__Exercise__: The answer must consist of every line below that contains the word "CopyButton".

[Web page edit records]
------------------------------------------------

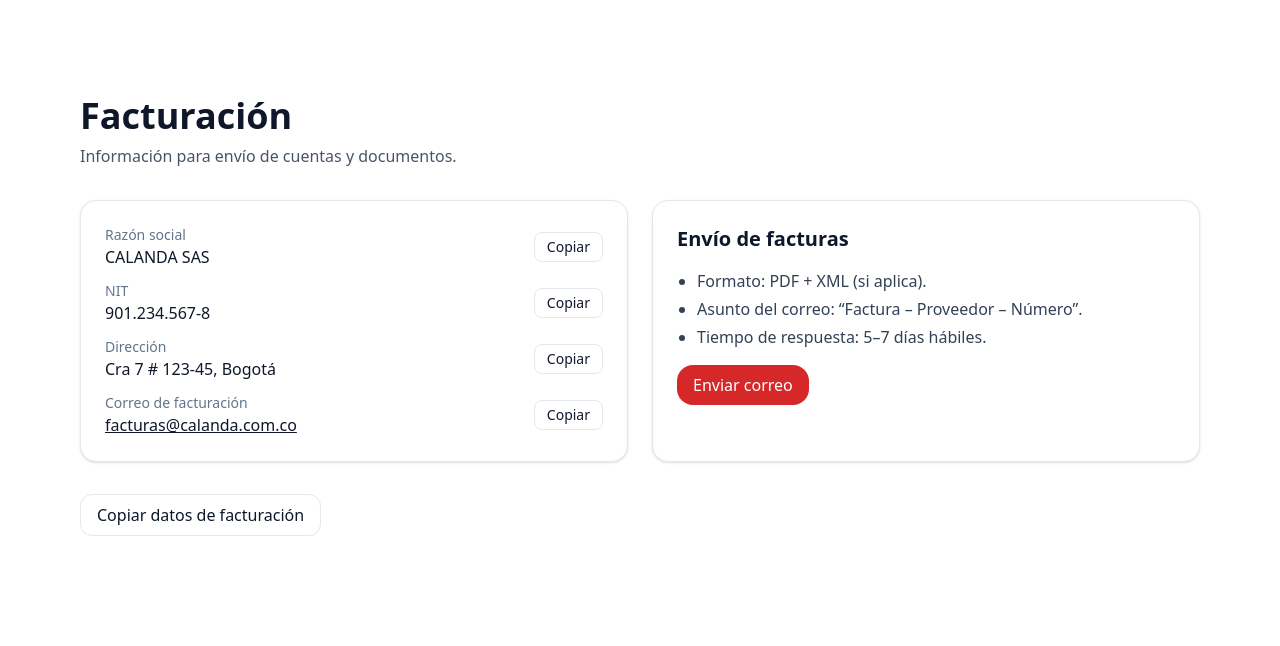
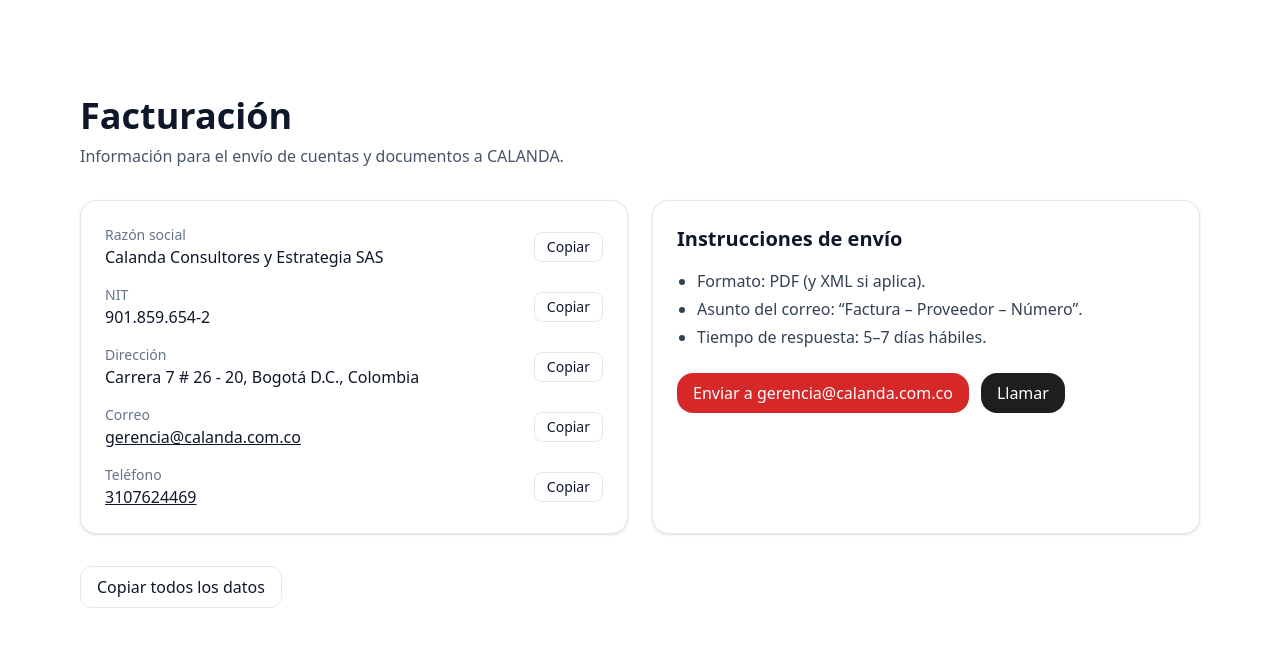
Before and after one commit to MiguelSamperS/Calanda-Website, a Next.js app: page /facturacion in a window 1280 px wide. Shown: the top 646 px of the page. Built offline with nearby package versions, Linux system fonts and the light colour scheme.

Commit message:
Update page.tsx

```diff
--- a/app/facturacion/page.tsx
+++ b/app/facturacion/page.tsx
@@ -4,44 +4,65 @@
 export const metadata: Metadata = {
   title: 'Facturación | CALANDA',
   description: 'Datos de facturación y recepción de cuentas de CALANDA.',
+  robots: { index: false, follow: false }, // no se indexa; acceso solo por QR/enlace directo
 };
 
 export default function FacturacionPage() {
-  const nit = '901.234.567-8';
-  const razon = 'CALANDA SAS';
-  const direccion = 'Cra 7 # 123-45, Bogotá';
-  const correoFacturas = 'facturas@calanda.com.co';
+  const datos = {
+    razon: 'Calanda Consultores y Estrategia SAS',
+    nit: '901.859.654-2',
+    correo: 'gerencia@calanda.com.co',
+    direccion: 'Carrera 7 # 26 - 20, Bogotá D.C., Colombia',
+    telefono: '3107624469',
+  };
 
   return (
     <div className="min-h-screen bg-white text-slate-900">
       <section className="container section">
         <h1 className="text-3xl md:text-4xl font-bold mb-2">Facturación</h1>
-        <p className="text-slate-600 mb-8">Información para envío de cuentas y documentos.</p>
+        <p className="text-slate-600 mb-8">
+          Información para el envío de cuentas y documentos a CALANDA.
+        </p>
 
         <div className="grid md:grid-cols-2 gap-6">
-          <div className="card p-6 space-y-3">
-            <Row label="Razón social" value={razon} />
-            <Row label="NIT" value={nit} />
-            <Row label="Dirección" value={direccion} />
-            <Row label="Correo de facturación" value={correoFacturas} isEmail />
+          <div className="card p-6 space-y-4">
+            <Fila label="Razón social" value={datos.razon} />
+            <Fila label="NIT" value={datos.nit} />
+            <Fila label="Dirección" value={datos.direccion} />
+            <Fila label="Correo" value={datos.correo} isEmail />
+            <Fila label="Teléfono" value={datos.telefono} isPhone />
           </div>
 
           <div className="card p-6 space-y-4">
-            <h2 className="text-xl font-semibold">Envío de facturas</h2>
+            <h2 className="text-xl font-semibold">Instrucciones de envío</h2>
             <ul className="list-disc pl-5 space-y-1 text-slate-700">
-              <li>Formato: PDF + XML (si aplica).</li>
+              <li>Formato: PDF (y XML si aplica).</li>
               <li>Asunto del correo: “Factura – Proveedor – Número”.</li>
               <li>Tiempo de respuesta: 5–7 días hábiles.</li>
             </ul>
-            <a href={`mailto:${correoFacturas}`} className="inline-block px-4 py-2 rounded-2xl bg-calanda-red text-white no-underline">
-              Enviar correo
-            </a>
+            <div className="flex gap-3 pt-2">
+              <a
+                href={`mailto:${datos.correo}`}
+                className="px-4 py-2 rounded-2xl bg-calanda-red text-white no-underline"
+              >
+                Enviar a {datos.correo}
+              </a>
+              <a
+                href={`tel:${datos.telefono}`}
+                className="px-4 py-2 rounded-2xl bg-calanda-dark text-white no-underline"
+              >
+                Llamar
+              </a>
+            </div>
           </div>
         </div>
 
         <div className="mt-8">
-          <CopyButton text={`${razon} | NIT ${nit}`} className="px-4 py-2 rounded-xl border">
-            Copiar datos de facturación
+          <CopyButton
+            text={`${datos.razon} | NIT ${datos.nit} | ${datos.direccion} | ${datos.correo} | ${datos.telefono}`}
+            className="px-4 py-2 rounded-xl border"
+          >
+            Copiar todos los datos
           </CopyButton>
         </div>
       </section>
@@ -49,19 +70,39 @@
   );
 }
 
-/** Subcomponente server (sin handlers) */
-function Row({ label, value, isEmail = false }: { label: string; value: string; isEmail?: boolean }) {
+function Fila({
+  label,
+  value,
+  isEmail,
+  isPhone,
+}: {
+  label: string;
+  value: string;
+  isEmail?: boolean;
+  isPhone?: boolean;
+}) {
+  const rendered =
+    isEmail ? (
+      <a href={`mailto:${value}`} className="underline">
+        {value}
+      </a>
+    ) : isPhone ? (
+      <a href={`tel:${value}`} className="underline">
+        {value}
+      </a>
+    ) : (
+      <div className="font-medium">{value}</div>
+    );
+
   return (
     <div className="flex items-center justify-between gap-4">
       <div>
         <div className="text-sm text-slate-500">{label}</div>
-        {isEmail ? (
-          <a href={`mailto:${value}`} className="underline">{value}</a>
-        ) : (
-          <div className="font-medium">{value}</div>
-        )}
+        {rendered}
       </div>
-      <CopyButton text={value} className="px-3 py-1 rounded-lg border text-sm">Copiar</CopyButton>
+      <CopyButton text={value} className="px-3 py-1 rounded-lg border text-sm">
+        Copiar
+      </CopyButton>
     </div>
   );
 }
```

------------------------------------------------

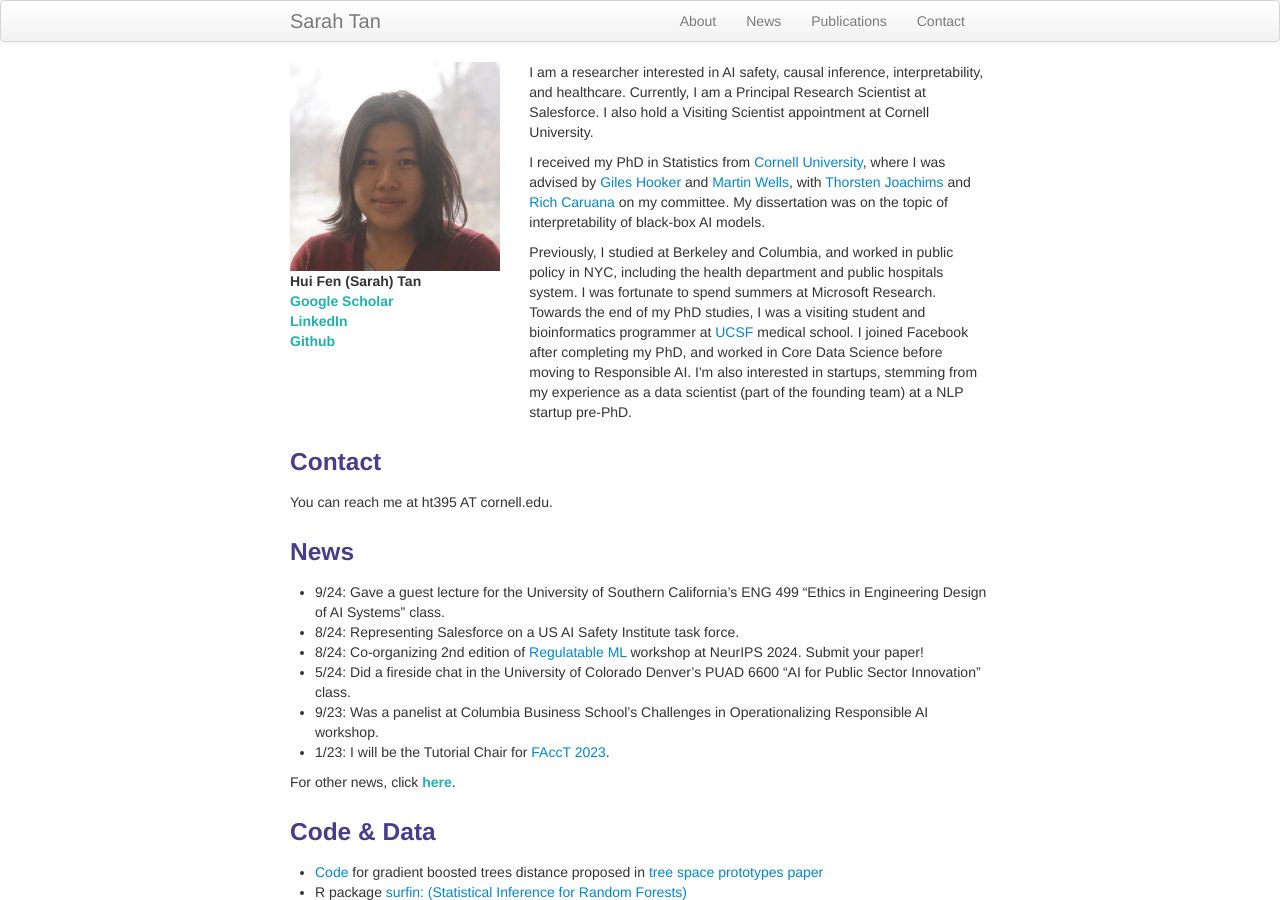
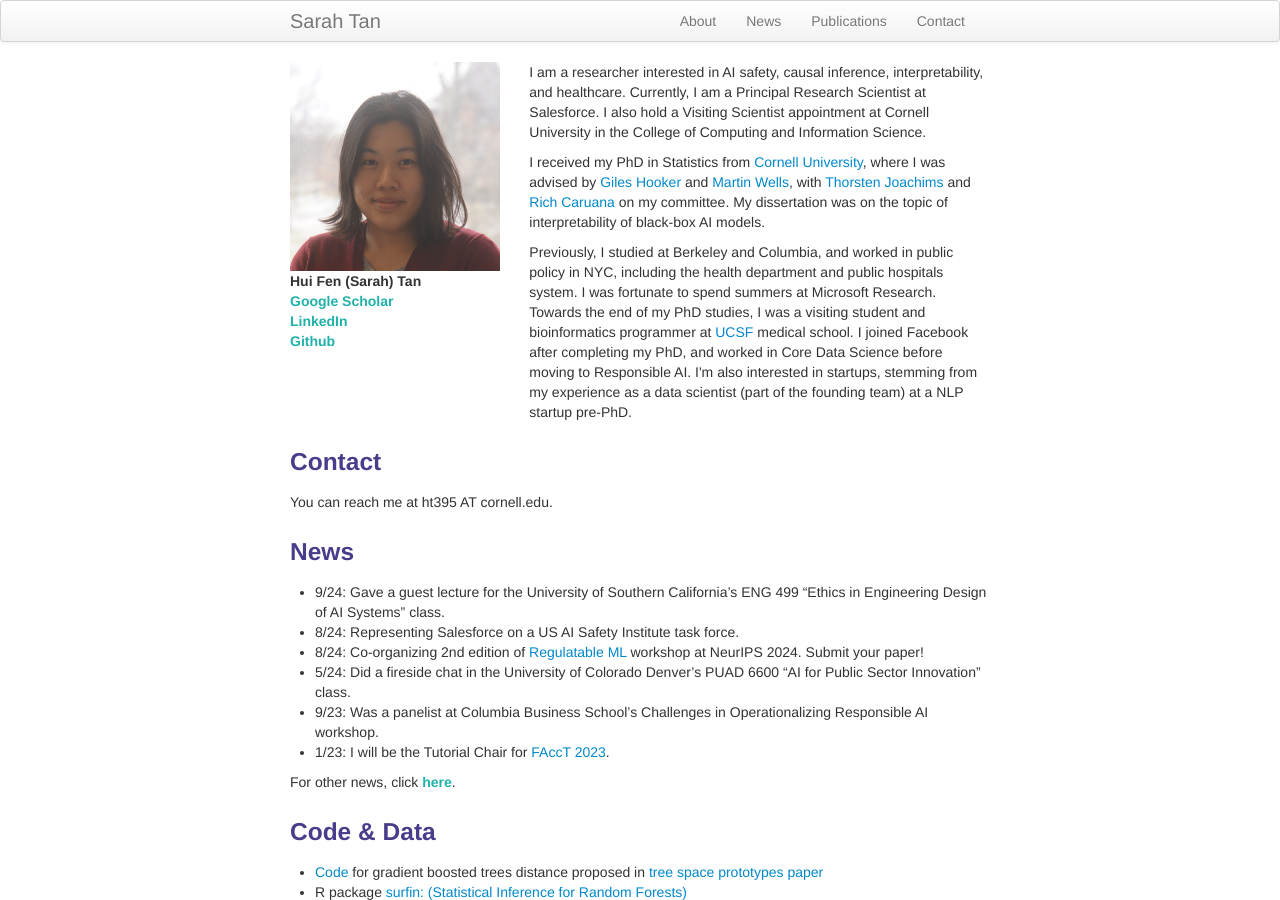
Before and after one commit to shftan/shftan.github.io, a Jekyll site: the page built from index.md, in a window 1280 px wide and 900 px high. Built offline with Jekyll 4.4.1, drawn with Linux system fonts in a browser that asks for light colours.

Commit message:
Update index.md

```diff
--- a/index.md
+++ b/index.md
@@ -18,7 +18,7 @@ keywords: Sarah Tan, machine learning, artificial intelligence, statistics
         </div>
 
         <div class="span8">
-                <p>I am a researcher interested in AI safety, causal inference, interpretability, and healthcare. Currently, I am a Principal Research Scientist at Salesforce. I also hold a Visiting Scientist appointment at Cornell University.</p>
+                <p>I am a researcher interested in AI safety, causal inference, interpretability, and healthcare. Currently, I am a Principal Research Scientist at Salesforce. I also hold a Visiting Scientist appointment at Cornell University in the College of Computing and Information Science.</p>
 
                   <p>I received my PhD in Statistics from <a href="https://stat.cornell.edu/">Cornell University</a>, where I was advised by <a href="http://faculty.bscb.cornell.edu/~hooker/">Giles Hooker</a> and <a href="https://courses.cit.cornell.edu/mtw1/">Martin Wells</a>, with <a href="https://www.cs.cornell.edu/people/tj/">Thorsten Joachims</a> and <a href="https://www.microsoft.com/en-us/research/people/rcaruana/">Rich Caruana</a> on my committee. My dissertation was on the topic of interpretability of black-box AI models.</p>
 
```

------------------------------------------------

__Response__:
-          <CopyButton text={`${razon} | NIT ${nit}`} className="px-4 py-2 rounded-xl border">
+          <CopyButton
           </CopyButton>
-      <CopyButton text={value} className="px-3 py-1 rounded-lg border text-sm">Copiar</CopyButton>
+      <CopyButton text={value} className="px-3 py-1 rounded-lg border text-sm">
+      </CopyButton>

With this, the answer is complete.